One of the most recognized superhero costume pieces of all time that captured the hearts and imaginations of fans around the world and is a symbol of truth, justice and the American way soars onto the auction block. An original cape worn by Christopher Reeve in his iconic role as the Man of Steel in Superman (Warner Bros., 1978) directed by Richard Donner, based on the DC Comics character of the same name, makes only its second auction appearance after 40 years. 

This costume piece was part of a world-wide contest to promote the movie’s release in 1979 with the grand prize being one of the six original capes made for and used in the film. The winner was personally selected by Christopher Reeve himself, and the cape includes a letter from DC Comics’ President as well as the Editor and Publisher and a copy of a photo of Reeve choosing the winner and more. 

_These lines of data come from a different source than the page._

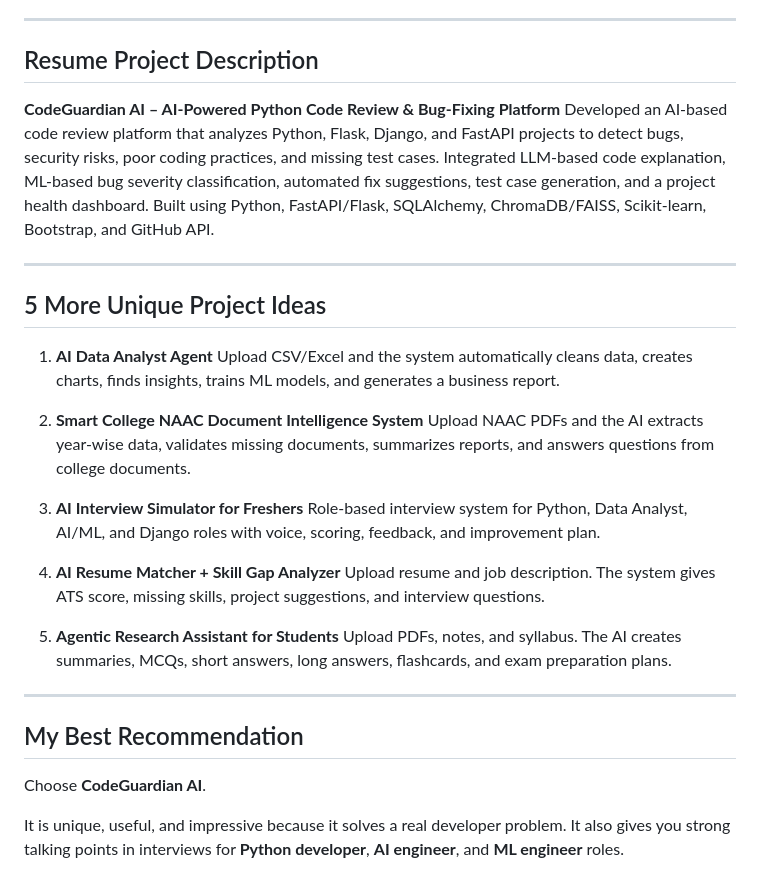
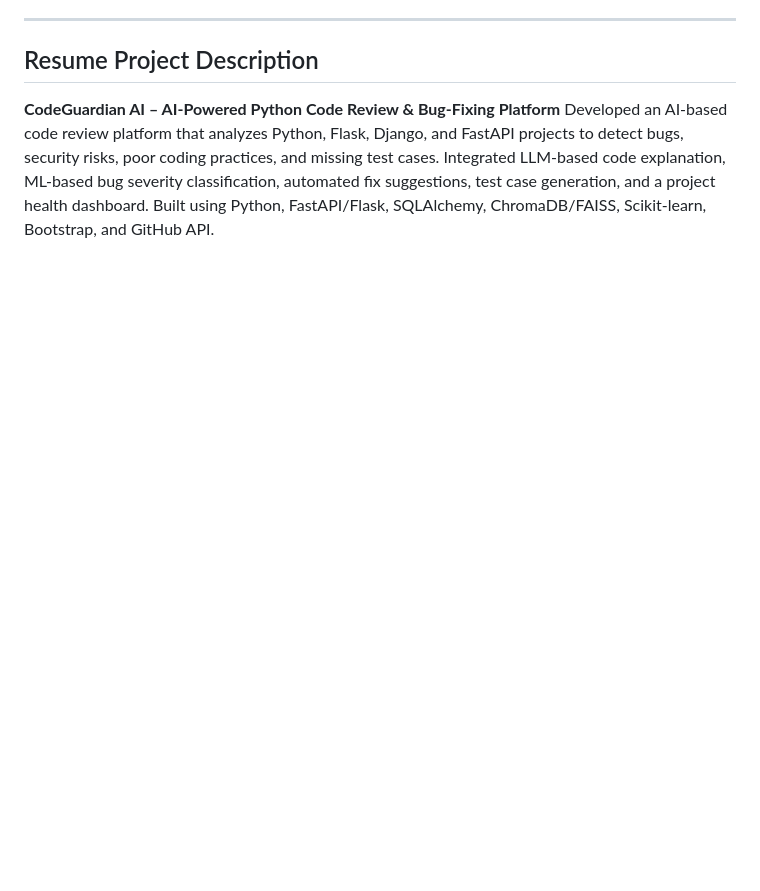
Before and after one commit to Arshdeep6840/CodeGuardian_AI, a Markdown page: Readme.md, the part around one of its changes. GitHub-like rendering; blank space fills up the shorter version.

Commit message:
docs: remove outdated project ideas and recommendations from readme

```diff
--- a/Readme.md
+++ b/Readme.md
@@ -202,31 +202,3 @@ It shows:
 
 **CodeGuardian AI – AI-Powered Python Code Review & Bug-Fixing Platform**
 Developed an AI-based code review platform that analyzes Python, Flask, Django, and FastAPI projects to detect bugs, security risks, poor coding practices, and missing test cases. Integrated LLM-based code explanation, ML-based bug severity classification, automated fix suggestions, test case generation, and a project health dashboard. Built using Python, FastAPI/Flask, SQLAlchemy, ChromaDB/FAISS, Scikit-learn, Bootstrap, and GitHub API.
-
----
-
-## 5 More Unique Project Ideas
-
-1. **AI Data Analyst Agent**
-   Upload CSV/Excel and the system automatically cleans data, creates charts, finds insights, trains ML models, and generates a business report.
-
-2. **Smart College NAAC Document Intelligence System**
-   Upload NAAC PDFs and the AI extracts year-wise data, validates missing documents, summarizes reports, and answers questions from college documents.
-
-3. **AI Interview Simulator for Freshers**
-   Role-based interview system for Python, Data Analyst, AI/ML, and Django roles with voice, scoring, feedback, and improvement plan.
-
-4. **AI Resume Matcher + Skill Gap Analyzer**
-   Upload resume and job description. The system gives ATS score, missing skills, project suggestions, and interview questions.
-
-5. **Agentic Research Assistant for Students**
-   Upload PDFs, notes, and syllabus. The AI creates summaries, MCQs, short answers, long answers, flashcards, and exam preparation plans.
-
----
-
-## My Best Recommendation
-
-Choose **CodeGuardian AI**.
-
-It is unique, useful, and impressive because it solves a real developer problem. It also gives you strong talking points in interviews for **Python developer**, **AI engineer**, and **ML engineer** roles.
-
```
Also changed, not shown: other parts of Readme.md (+0 -3 lines).
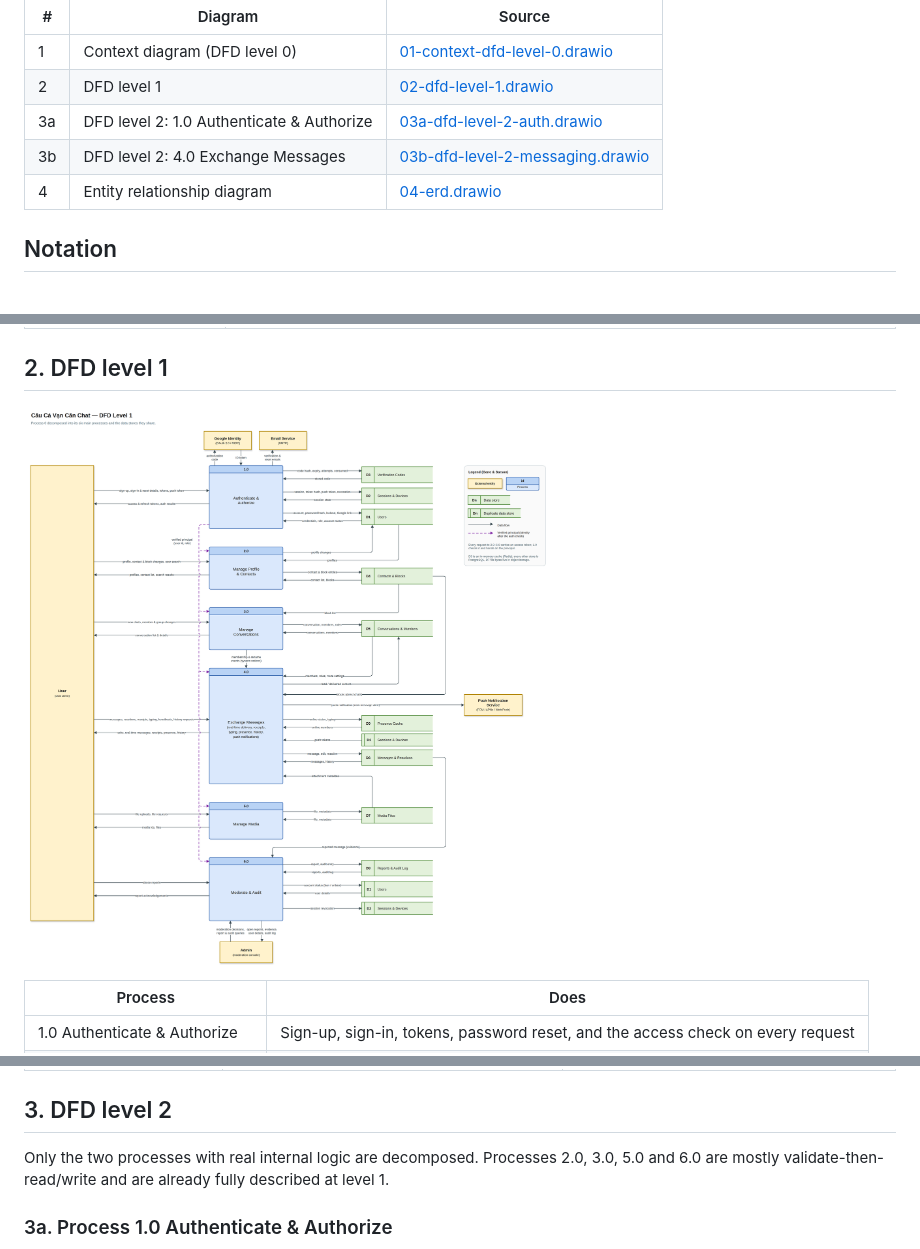
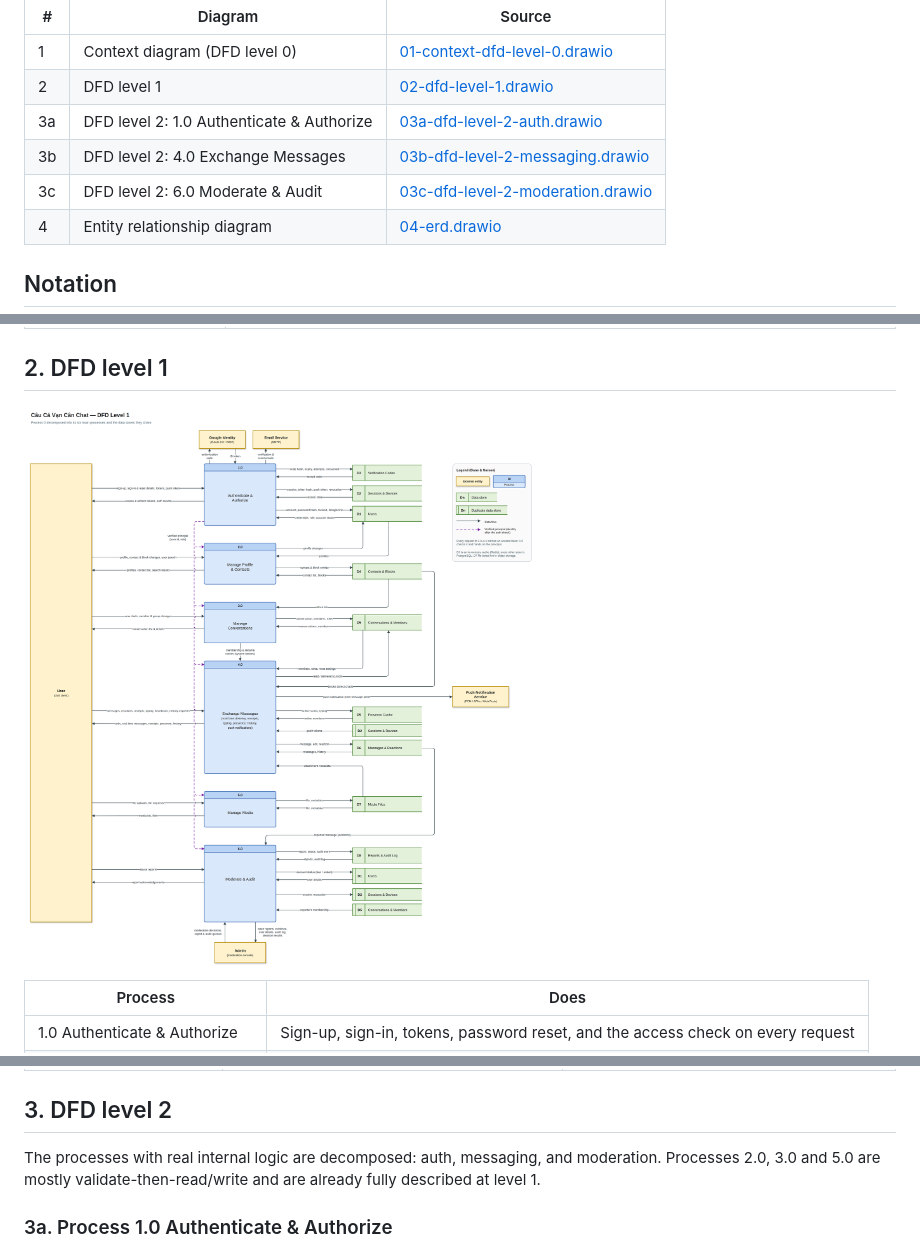
Before and after one commit to HieuLe832/HeavyweightFishing, a Markdown page: docs/README.md, 3 parts joined by grey strips. Rendered like a GitHub page; pictures changed too: docs/diagrams/02-dfd-level-1.png.

```diff
--- a/docs/README.md
+++ b/docs/README.md
@@ -15,6 +15,7 @@ All diagrams are draw.io files in [diagrams/](diagrams/), each with a light-mode
 | 2 | DFD level 1 | [02-dfd-level-1.drawio](diagrams/02-dfd-level-1.drawio) |
 | 3a | DFD level 2: 1.0 Authenticate & Authorize | [03a-dfd-level-2-auth.drawio](diagrams/03a-dfd-level-2-auth.drawio) |
 | 3b | DFD level 2: 4.0 Exchange Messages | [03b-dfd-level-2-messaging.drawio](diagrams/03b-dfd-level-2-messaging.drawio) |
+| 3c | DFD level 2: 6.0 Moderate & Audit | [03c-dfd-level-2-moderation.drawio](diagrams/03c-dfd-level-2-moderation.drawio) |
 | 4 | Entity relationship diagram | [04-erd.drawio](diagrams/04-erd.drawio) |
 
 ## Notation
@@ -73,8 +74,8 @@ The ERD uses **crow's-foot** notation. Each table's header colour matches the DF
 
 ## 3. DFD level 2
 
-Only the two processes with real internal logic are decomposed. Processes 2.0, 3.0, 5.0 and 6.0
-are mostly validate-then-read/write and are already fully described at level 1.
+The processes with real internal logic are decomposed: auth, messaging, and moderation. Processes
+2.0, 3.0 and 5.0 are mostly validate-then-read/write and are already fully described at level 1.
 
 ### 3a. Process 1.0 Authenticate & Authorize
 
```
Also changed, not shown: other parts of docs/README.md (+14 -0 lines), docs/diagrams/01-context-dfd-level-0.png, docs/diagrams/03c-dfd-level-2-moderation.png (added), 3 other files.
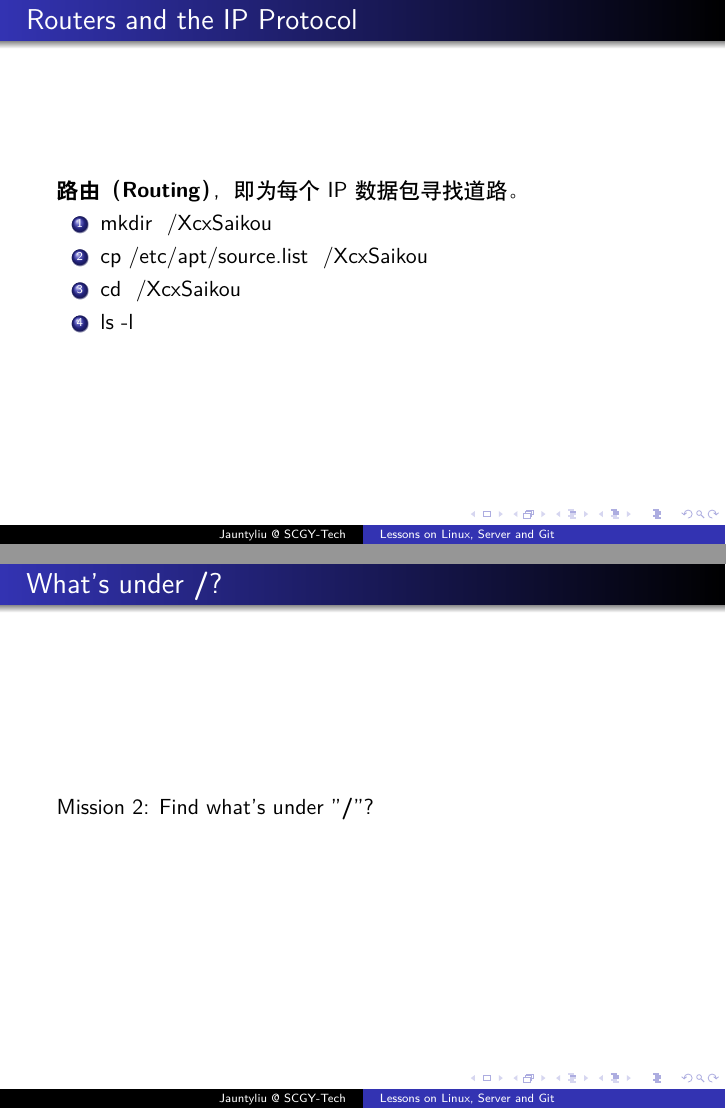
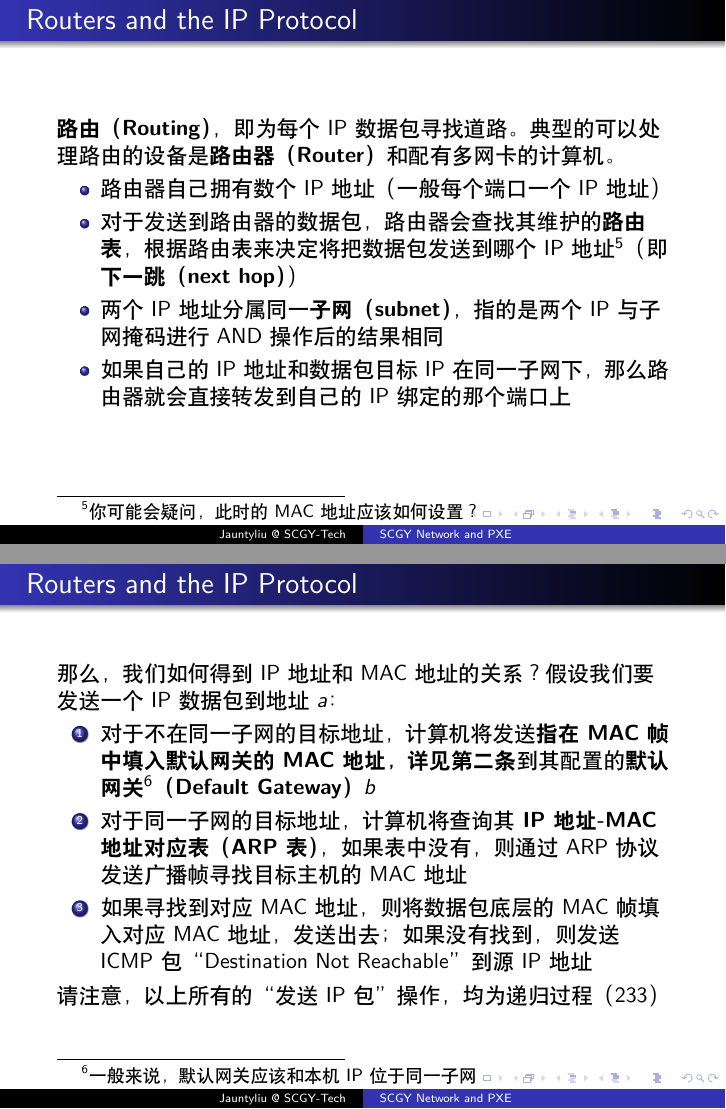
Before and after one commit to libreliu/scgy-tech, LaTeX slides (scgy-lecture-pxe/pxe.tex): pages 11 and 12 of 16 before the commit and pages 12 and 13 of 18 after it, joined at a grey line. The pictures show the PDF file scgy-lecture-pxe/pxe.pdf that the author committed with the source.

Commit message:
courseware

```diff
--- a/scgy-lecture-pxe/pxe.tex
+++ b/scgy-lecture-pxe/pxe.tex
@@ -7,7 +7,7 @@
 \usepackage{ctex}
 
 \author{Jauntyliu @ SCGY-Tech}
-\title{Lessons on Linux, Server and Git}
+\title{SCGY Network and PXE}
 %\setbeamercovered{transparent}
 %\setbeamertemplate{navigation symbols}{}
 %\logo{}
@@ -128,6 +128,14 @@ The Internet Protocol is designed for use in interconnected systems of packet-sw
 节选自RFC 791，上面部分描述了IP协议的设计动机——为了包转发系统的互联，包的路由和不同系统允许最大帧长度不同的处理。
 \end{frame}
 
+\begin{frame}
+\frametitle{Routers and the IP Protocol}
+\begin{figure}
+\includegraphics[width=0.7\textwidth]{encapsule.png}
+\caption{协议之间的封装关系}
+\end{figure}
+\end{frame}
+
 \begin{frame}[fragile]
 \frametitle{Routers and the IP Protocol}
 \fontsize{9pt}{9pt}
@@ -170,20 +178,25 @@ The Internet Protocol is designed for use in interconnected systems of packet-sw
 
 \begin{frame}
 \frametitle{Routers and the IP Protocol}
-\textbf{路由（Routing）}，即为每个IP数据包寻找道路。
-\begin{enumerate}
-\item mkdir ~/XcxSaikou
-\item cp /etc/apt/source.list ~/XcxSaikou
-\item cd ~/XcxSaikou
-\item ls -l
-\end{enumerate}
+\textbf{路由（Routing）}，即为每个IP数据包寻找道路。典型的可以处理路由的设备是\textbf{路由器（Router）}和配有多网卡的计算机。
+\begin{itemize}
+\item 路由器自己拥有数个IP地址（一般每个端口一个IP地址）
+\item 对于发送到路由器的数据包，路由器会查找其维护的\textbf{路由表}，根据路由表来决定将把数据包发送到哪个IP地址\footnote{你可能会疑问，此时的MAC地址应该如何设置？}（即\textbf{下一跳（next hop）}）
+\item 两个IP地址分属同一\textbf{子网（subnet）}，指的是两个IP与子网掩码进行AND操作后的结果相同
+\item 如果自己的IP地址和数据包目标IP在同一子网下，那么路由器就会直接转发到自己的IP绑定的那个端口上
+\end{itemize}
 \end{frame}
 
 
 \begin{frame}
-\frametitle{What's under \textbf{/}?}
-Mission 2: Find what's under "\textbf{/}"?
+\frametitle{Routers and the IP Protocol}
+那么，我们如何得到IP地址和MAC地址的关系？假设我们要发送一个IP数据包到地址$a$：
+\begin{enumerate}
+\item 对于不在同一子网的目标地址，计算机将发送\textbf{指在MAC帧中填入默认网关的MAC地址，详见第二条}到其配置的\textbf{默认网关\footnote{一般来说，默认网关应该和本机IP位于同一子网}（Default Gateway）}$b$
+\item 对于同一子网的目标地址，计算机将查询其\textbf{IP地址-MAC地址对应表（ARP表）}，如果表中没有，则通过ARP协议发送广播帧寻找目标主机的MAC地址
+\item 如果寻找到对应MAC地址，则将数据包底层的MAC帧填入对应MAC地址，发送出去；如果没有找到，则发送ICMP包“Destination Not Reachable”到源IP地址
+\end{enumerate}
+请注意，以上所有的“发送IP包”操作，均为递归过程（233）
 \end{frame}
 
 \begin{frame}
-\frametitle{What's under \textbf{/}?}
@@ -225,0 +235 @@ drwxr-xr-x &  5  & libreliu & sudo &       4096 Oct 18 20:37 & writeup\\
+\frametitle{Network Simulator}
@@ -228,3 +241,5 @@ drwxr-xr-x &  5  & libreliu & sudo &       4096 Oct 18 20:37 & writeup\\
 
 
 \begin{frame}
+\frametitle{PXE Stack}
+
```
Also changed, not shown: scgy-lecture-pxe/encapsule.png (added), scgy-lecture-pxe/pxe.pdf, scgy-lecture-pxe/pxe.tex (51 more changed lines), 4 other files.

This is one of the few costume artifacts that can be positively attributed to the first film of the series and worn on screen by Reeve. The cape is estimated to sell at $100,000-$200,000.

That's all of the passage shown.